2. Abdul Aziz Naji is represented in the US by Ellen Lubell and Doris Tennant at Tennant Lubell LLC. The following profile was prepared by his counsel and the Center for Constitutional Rights:Mr. Naji was born in Batna, Algeria in 1975. After sixth grade, he began work in his father’s blacksmith shop and later completed his required military service in the Algerian Army. After his service, Mr. Naji, like many young Muslims, travelled to Mecca on pilgrimage and then, during early 2001, worked briefly with a reputable Pakistani charity, providing humanitarian assistance to needy Muslims and Christians in Kashmir. Offering to volunteer his services was important to his religious beliefs. While carrying food and clothing to poor villages one night with a group of other volunteers, Mr. Naji stepped on a landmine (one of many unexploded ordnance that lace the region) and sustained a serious injury, resulting in the loss of his lower right leg. He was taken to a hospital in Lahore, Pakistan where he was treated for several months and fit with a prosthetic leg. He spent many months after that in rehabilitation, living with a few generous families in the city who offered to board him. An amputee with few resources and in need of the most basic assistance, Mr. Naji was directed by acquaintances to an Algerian in Peshawar to help find a wife. While visiting this man in May 2002, he and his host were arrested during a raid of the man’s house by Pakistani police, one of the many house raids in the area. The reason for the arrests was never explained. In fact, the Pakistanis told Mr. Naji that they would release him. But instead, he was taken by Americans stationed in Peshawar and transferred first to Bagram and then to Guantánamo where he was held for eight years without charge or trial before being forcibly repatriated to Algeria.

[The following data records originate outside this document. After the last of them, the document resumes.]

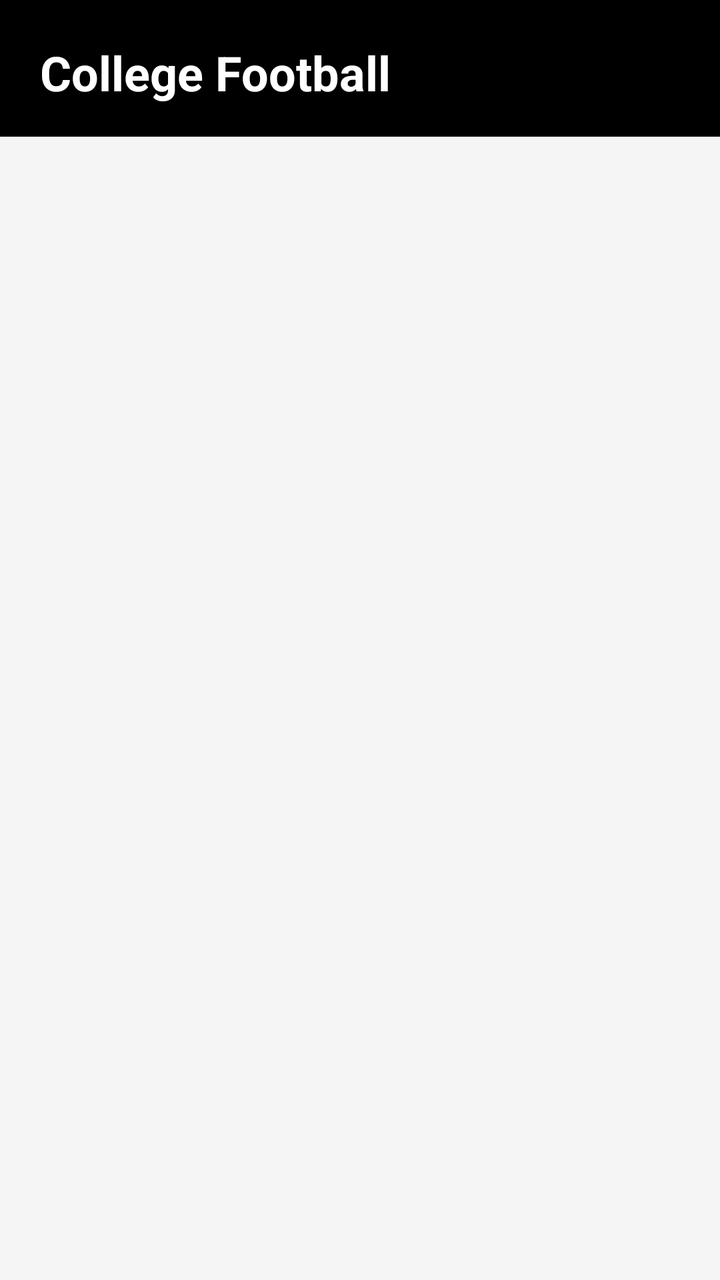
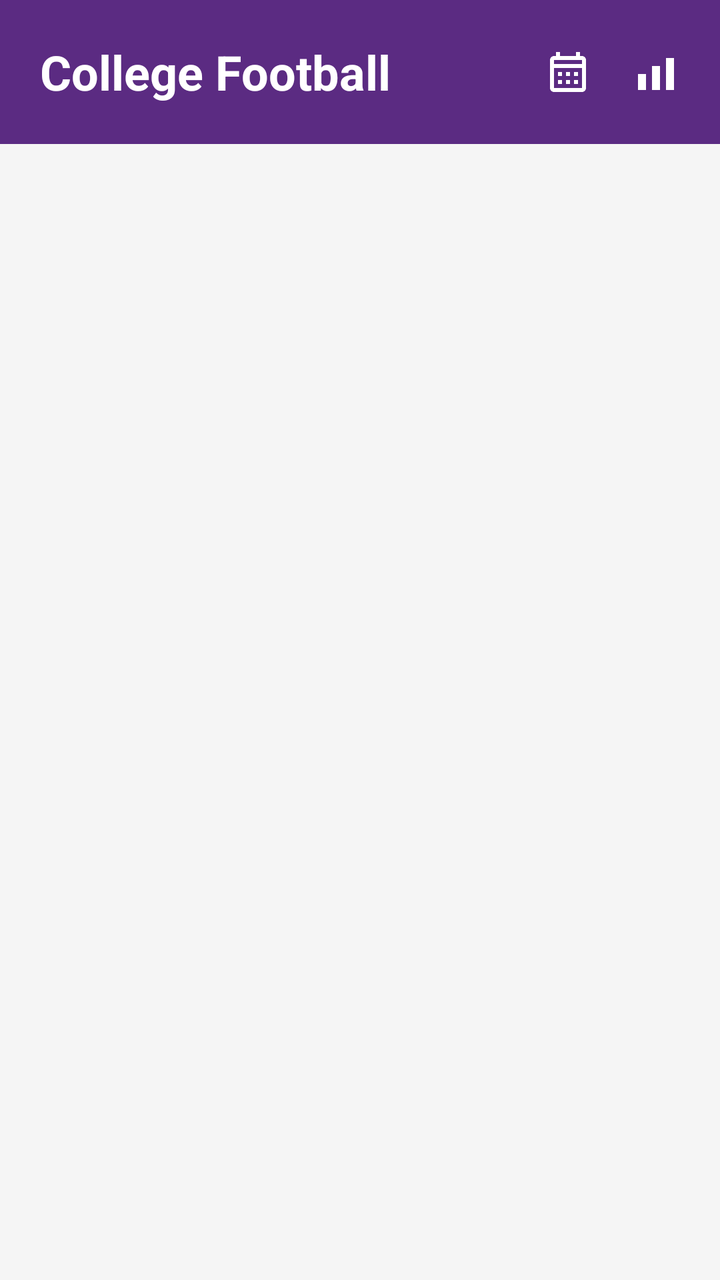

Two renders of the same Android screen: before a commit and after it. Below are the layout's source before the change and the commit's diff.
<!-- AndroidManifest.xml: application theme Theme.CfbTeams -->
<!-- res/layout/activity_main.xml -->
<?xml version="1.0" encoding="utf-8"?>
<LinearLayout xmlns:android="http://schemas.android.com/apk/res/android"
    android:layout_width="match_parent"
    android:layout_height="match_parent"
    android:orientation="vertical"
    android:background="@color/app_bg">

    <TextView
        android:layout_width="match_parent"
        android:layout_height="wrap_content"
        android:background="#000000"
        android:paddingStart="20dp"
        android:paddingEnd="20dp"
        android:paddingTop="20dp"
        android:paddingBottom="16dp"
        android:text="College Football"
        android:textColor="#FFFFFF"
        android:textSize="24sp"
        android:textStyle="bold" />

    <androidx.recyclerview.widget.RecyclerView
        android:id="@+id/recyclerTeams"
        android:layout_width="match_parent"
        android:layout_height="0dp"
        android:layout_weight="1"
        android:clipToPadding="false"
        android:padding="8dp" />

</LinearLayout>
<!-- resources referenced by this layout -->
<resources>
  <color name="app_bg">#F5F5F5</color>
  <style name="Theme.CfbTeams" parent="Theme.MaterialComponents.DayNight.NoActionBar">
          <item name="colorPrimary">#000000</item>
          <item name="colorPrimaryVariant">#000000</item>
          <item name="colorOnPrimary">#FFFFFF</item>
          <item name="android:windowBackground">@color/app_bg</item>
          <item name="android:statusBarColor" tools:targetApi="l">#000000</item>
      </style>
</resources>

<!-- the commit's change to res/layout/activity_main.xml (unified diff, before → after) -->
@@ -5,18 +5,46 @@
     android:orientation="vertical"
     android:background="@color/app_bg">
 
-    <TextView
+    <LinearLayout
         android:layout_width="match_parent"
         android:layout_height="wrap_content"
-        android:background="#000000"
+        android:background="#5B2B82"
+        android:orientation="horizontal"
+        android:gravity="center_vertical"
         android:paddingStart="20dp"
-        android:paddingEnd="20dp"
-        android:paddingTop="20dp"
-        android:paddingBottom="16dp"
-        android:text="College Football"
-        android:textColor="#FFFFFF"
-        android:textSize="24sp"
-        android:textStyle="bold" />
+        android:paddingEnd="12dp"
+        android:paddingTop="16dp"
+        android:paddingBottom="16dp">
+
+        <TextView
+            android:layout_width="0dp"
+            android:layout_height="wrap_content"
+            android:layout_weight="1"
+            android:text="College Football"
+            android:textColor="#FFFFFF"
+            android:textSize="24sp"
+            android:textStyle="bold" />
+
+        <ImageButton
+            android:id="@+id/btnThisWeek"
+            android:layout_width="40dp"
+            android:layout_height="40dp"
+            android:background="?attr/selectableItemBackgroundBorderless"
+            android:src="@drawable/ic_calendar"
+            android:padding="6dp"
+            android:contentDescription="This week's schedule" />
+
+        <ImageButton
+            android:id="@+id/btnRankings"
+            android:layout_width="40dp"
+            android:layout_height="40dp"
+            android:layout_marginStart="4dp"
+            android:background="?attr/selectableItemBackgroundBorderless"
+            android:src="@drawable/ic_rankings"
+            android:padding="6dp"
+            android:contentDescription="Rankings" />
+
+    </LinearLayout>
 
     <androidx.recyclerview.widget.RecyclerView
         android:id="@+id/recyclerTeams"
<!-- resource entries referenced after the edit -->
@@ -1,6 +1,32 @@
 <!-- resources referenced by this layout -->
 <resources>
   <color name="app_bg">#F5F5F5</color>
+  <!-- drawable ic_calendar (drawable) -->
+  <vector xmlns:android="http://schemas.android.com/apk/res/android"
+      android:width="24dp"
+      android:height="24dp"
+      android:viewportWidth="24"
+      android:viewportHeight="24">
+      <path
+          android:fillColor="#FFFFFF"
+          android:pathData="M19,4h-1V2h-2v2H8V2H6v2H5C3.89,4 3.01,4.9 3.01,6L3,20c0,1.1 0.89,2 2,2h14c1.1,0 2,-0.9 2,-2V6C21,4.9 20.1,4 19,4zM19,20H5V10h14V20zM19,8H5V6h14V8zM9,14H7v-2h2V14zM13,14h-2v-2h2V14zM17,14h-2v-2h2V14zM9,18H7v-2h2V18zM13,18h-2v-2h2V18zM17,18h-2v-2h2V18z" />
+  </vector>
+  <!-- drawable ic_rankings (drawable) -->
+  <vector xmlns:android="http://schemas.android.com/apk/res/android"
+      android:width="24dp"
+      android:height="24dp"
+      android:viewportWidth="24"
+      android:viewportHeight="24">
+      <path
+          android:fillColor="#FFFFFF"
+          android:pathData="M3,13h4v8H3z" />
+      <path
+          android:fillColor="#FFFFFF"
+          android:pathData="M10,9h4v12h-4z" />
+      <path
+          android:fillColor="#FFFFFF"
+          android:pathData="M17,5h4v16h-4z" />
+  </vector>
   <style name="Theme.CfbTeams" parent="Theme.MaterialComponents.DayNight.NoActionBar">
           <item name="colorPrimary">#000000</item>
           <item name="colorPrimaryVariant">#000000</item>
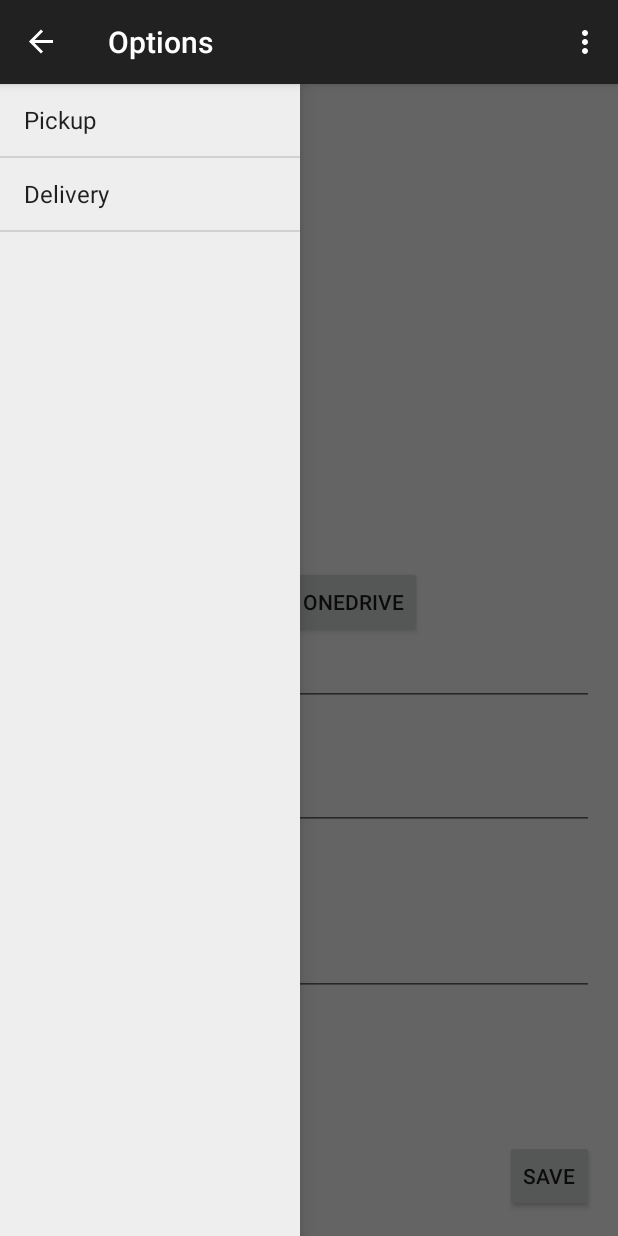
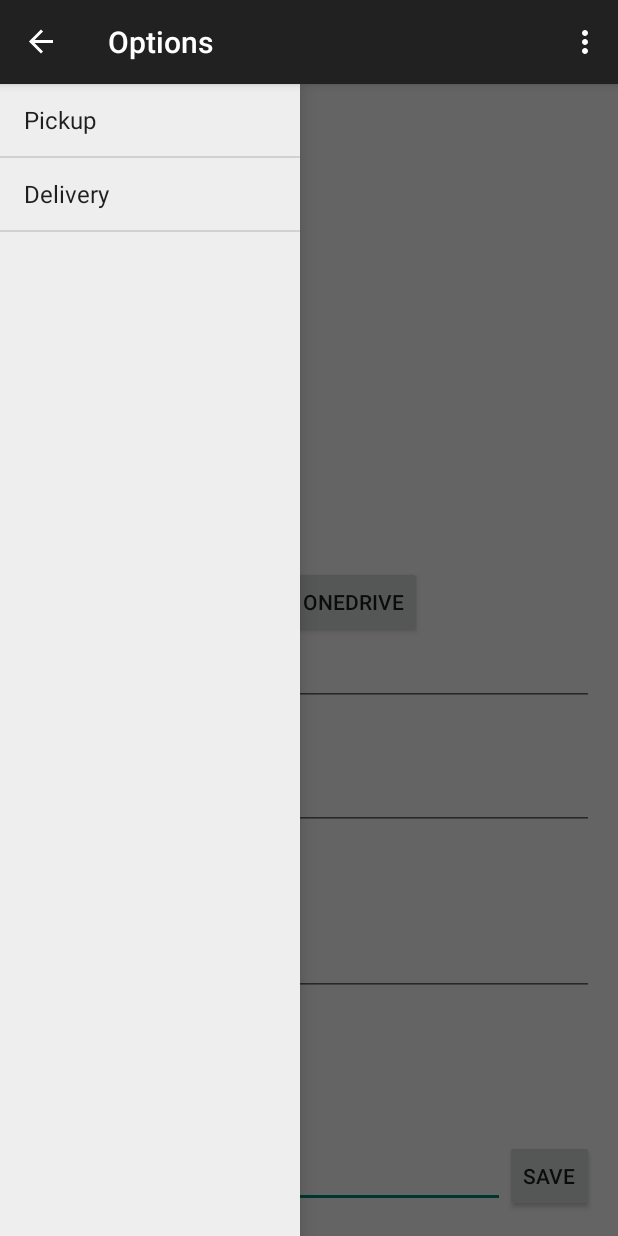
Before and after one commit to michaelgu95/HITS-Order-Tracking-, an Android app: the DeliveryActivity screen opened directly, with no data from a screen before it, with the side drawer open, on a phone screen of 412 x 824 dp. Run offline under Robolectric (Android 15) with nearby library versions, the phone set to English and light mode, and no system bars; libraries missing offline, so code that uses them is left out: com.microsoft.onedrivesdk; plain views replace SignaturePad; 2 statements that could not run were skipped.

Commit message:
fixed text field alignment

```diff
--- a/HITS2/app/src/main/AndroidManifest.xml
+++ b/HITS2/app/src/main/AndroidManifest.xml
@@ -6,6 +6,7 @@
     <uses-permission android:name="android.permission.WRITE_EXTERNAL_STORAGE" />
     <uses-permission android:name="android.permission.INTERACT_ACROSS_USERS_FULL" />
     <uses-permission android:name="android.permission.READ_EXTERNAL_STORAGE" />
+    <uses-permission android:name="ANDROID.PERMISSION.ACCESS_NETWORK_STATE" />
 
     <application
         android:allowBackup="true"
--- a/HITS2/app/src/main/java/com/example/michaelgu/hits2/PickupActivity.java
+++ b/HITS2/app/src/main/java/com/example/michaelgu/hits2/PickupActivity.java
@@ -2,6 +2,7 @@ package com.example.michaelgu.hits2;
 
 
 import android.app.Activity;
+import android.content.BroadcastReceiver;
 import android.content.Context;
 import android.content.Intent;
 import android.content.res.Configuration;
@@ -12,6 +13,8 @@ import android.graphics.Color;
 import android.graphics.Paint;
 import android.graphics.Path;
 import android.graphics.RectF;
+import android.net.ConnectivityManager;
+import android.net.NetworkInfo;
 import android.net.Uri;
 import android.os.AsyncTask;
 import android.os.Environment;
@@ -61,6 +64,7 @@ public class PickupActivity extends ActionBarActivity {
     private DrawerLayout mDrawerLayout;
     private String mActivityTitle;
     private Calendar mCalendar;
+
 
     @Override
     protected void onCreate(Bundle savedInstanceState) {
--- a/HITS2/app/src/main/res/layout/activity_delivery.xml
+++ b/HITS2/app/src/main/res/layout/activity_delivery.xml
@@ -71,7 +71,7 @@
             android:textAppearance="?android:attr/textAppearanceLarge"
             android:text="@string/email"
             android:id="@+id/email_holder"
-            android:layout_alignBottom="@+id/editEmail"
+            android:layout_alignTop="@+id/saveButton"
             android:layout_alignRight="@+id/received_from"
             android:layout_alignEnd="@+id/received_from" />
 
@@ -81,11 +81,11 @@
             android:inputType="textEmailAddress"
             android:ems="10"
             android:id="@+id/editEmail"
-            android:layout_above="@+id/saveButton"
-            android:layout_alignRight="@+id/signature_pad"
-            android:layout_alignEnd="@+id/signature_pad"
+            android:layout_alignTop="@+id/email_holder"
             android:layout_alignLeft="@+id/editName"
-            android:layout_alignStart="@+id/editName" />
+            android:layout_alignStart="@+id/editName"
+            android:layout_toLeftOf="@+id/saveButton"
+            android:layout_toStartOf="@+id/saveButton" />
 
         <Button
             style="?android:attr/buttonStyleSmall"
```
Also changed, not shown: HITS2/app/src/main/res/layout/activity_pickup.xml (+5 -5 lines).
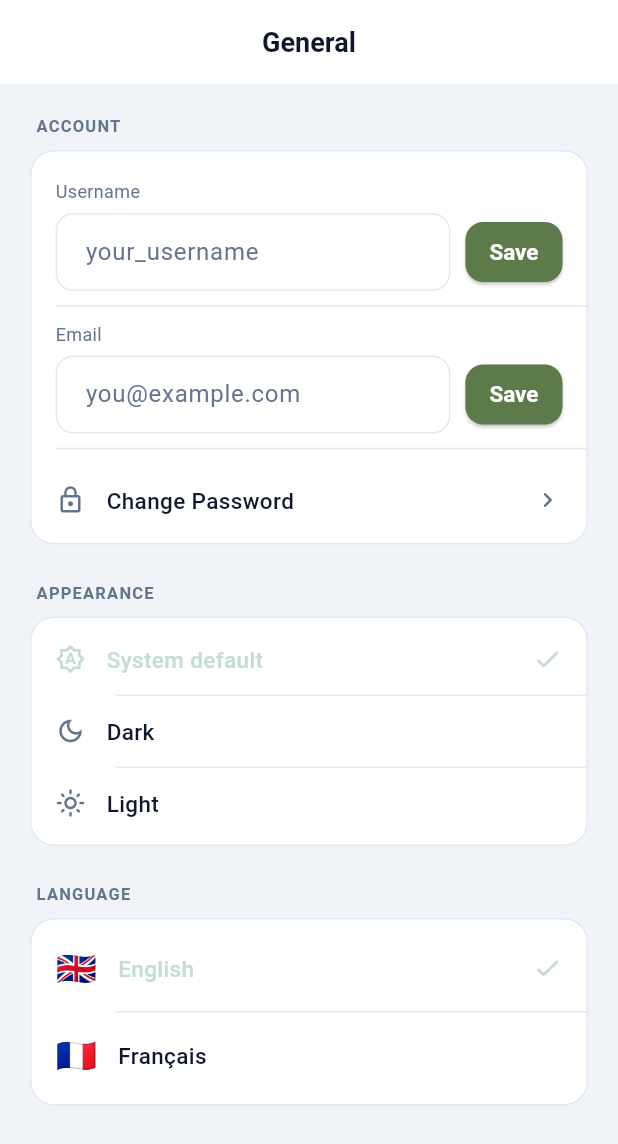
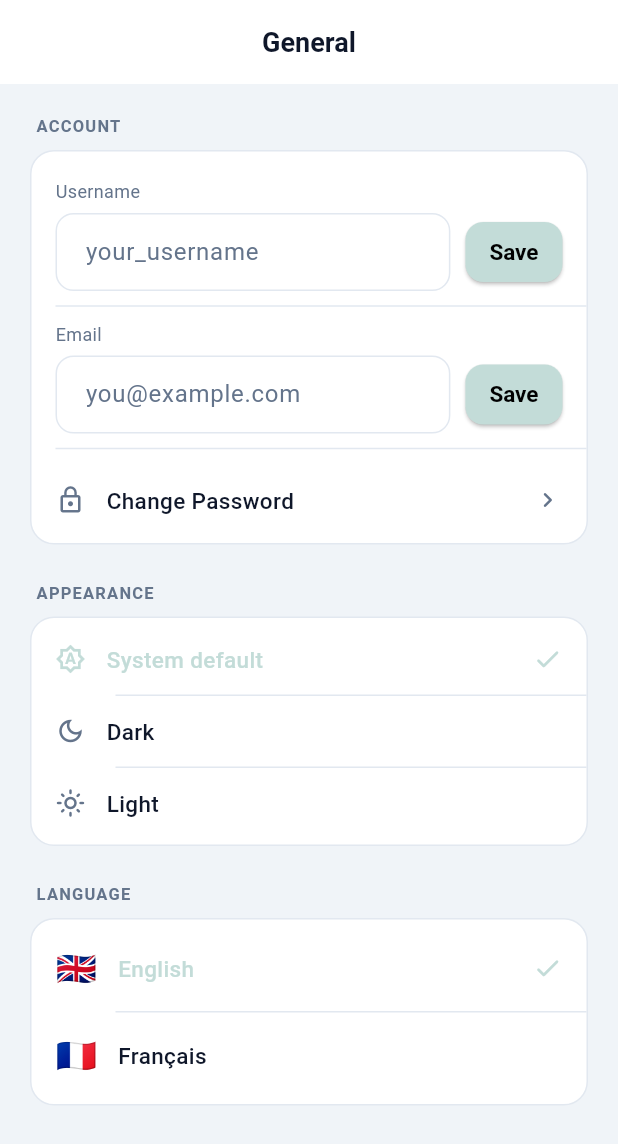
Before and after one commit to worldpeacemetta/WorldPeaceBuilder, a Flutter app: the GeneralScreen screen opened by its route, after a tap on "System default", on a phone screen of 412 x 824 dp. Shown: the top 1144 px of the screen. Run offline on Flutter 3.47's test engine with Material 3 defaults, Android fonts, the phone set to English and light mode, and no system bars; our stand-ins replace fl_chart, flutter_riverpod, go_router, image_picker, shared_preferences, supabase_flutter; missing offline and left inert: mobile_scanner; accounts and stored records are empty; network calls fail.

Commit message:
Button colour: align light theme to protein colour (#C3DCD8)
Dark theme was already using AppColors.protein; light theme had a
hardcoded green #5C7A4A. Now both themes use AppColors.protein.

https://claude.ai/code/session_01Fh3mjq5VUhPDJmziG8ZXP6

```diff
--- a/mobile/lib/theme.dart
+++ b/mobile/lib/theme.dart
@@ -237,15 +237,15 @@ class AppTheme {
     ),
     elevatedButtonTheme: ElevatedButtonThemeData(
       style: ElevatedButton.styleFrom(
-        backgroundColor: const Color(0xFF5C7A4A),
-        foregroundColor: Colors.white,
+        backgroundColor: AppColors.protein,
+        foregroundColor: Colors.black,
         minimumSize: const Size.fromHeight(48),
         shape: RoundedRectangleBorder(borderRadius: BorderRadius.circular(12)),
         textStyle: const TextStyle(fontWeight: FontWeight.w600, fontSize: 15),
       ),
     ),
     textButtonTheme: TextButtonThemeData(
-      style: TextButton.styleFrom(foregroundColor: const Color(0xFF5C7A4A)),
+      style: TextButton.styleFrom(foregroundColor: AppColors.protein),
     ),
     dividerTheme: DividerThemeData(color: AppColorScheme.light.border, space: 1),
     bottomNavigationBarTheme: BottomNavigationBarThemeData(
```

3. Reprieve, a legal action charity, uses the law to enforce the human rights of prisoners, from death row to Guantánamo Bay. Reprieve investigates, litigates and educates, working on the frontline, to provide legal support to prisoners unable to pay for it themselves. Reprieve promotes the rule of law around the world, securing each person’s right to a fair trial and saving lives. Clive Stafford Smith is the founder of Reprieve and has spent 25 years working on behalf of people facing the death penalty in the USA.Reprieve’s current casework involves representing 15 prisoners in the US prison at Guantánamo Bay, assisting over 70 prisoners facing the death penalty around the world, and conducting ongoing investigations into the rendition and the secret detention of ‘ghost prisoners’ in the so-called ‘war on terror.’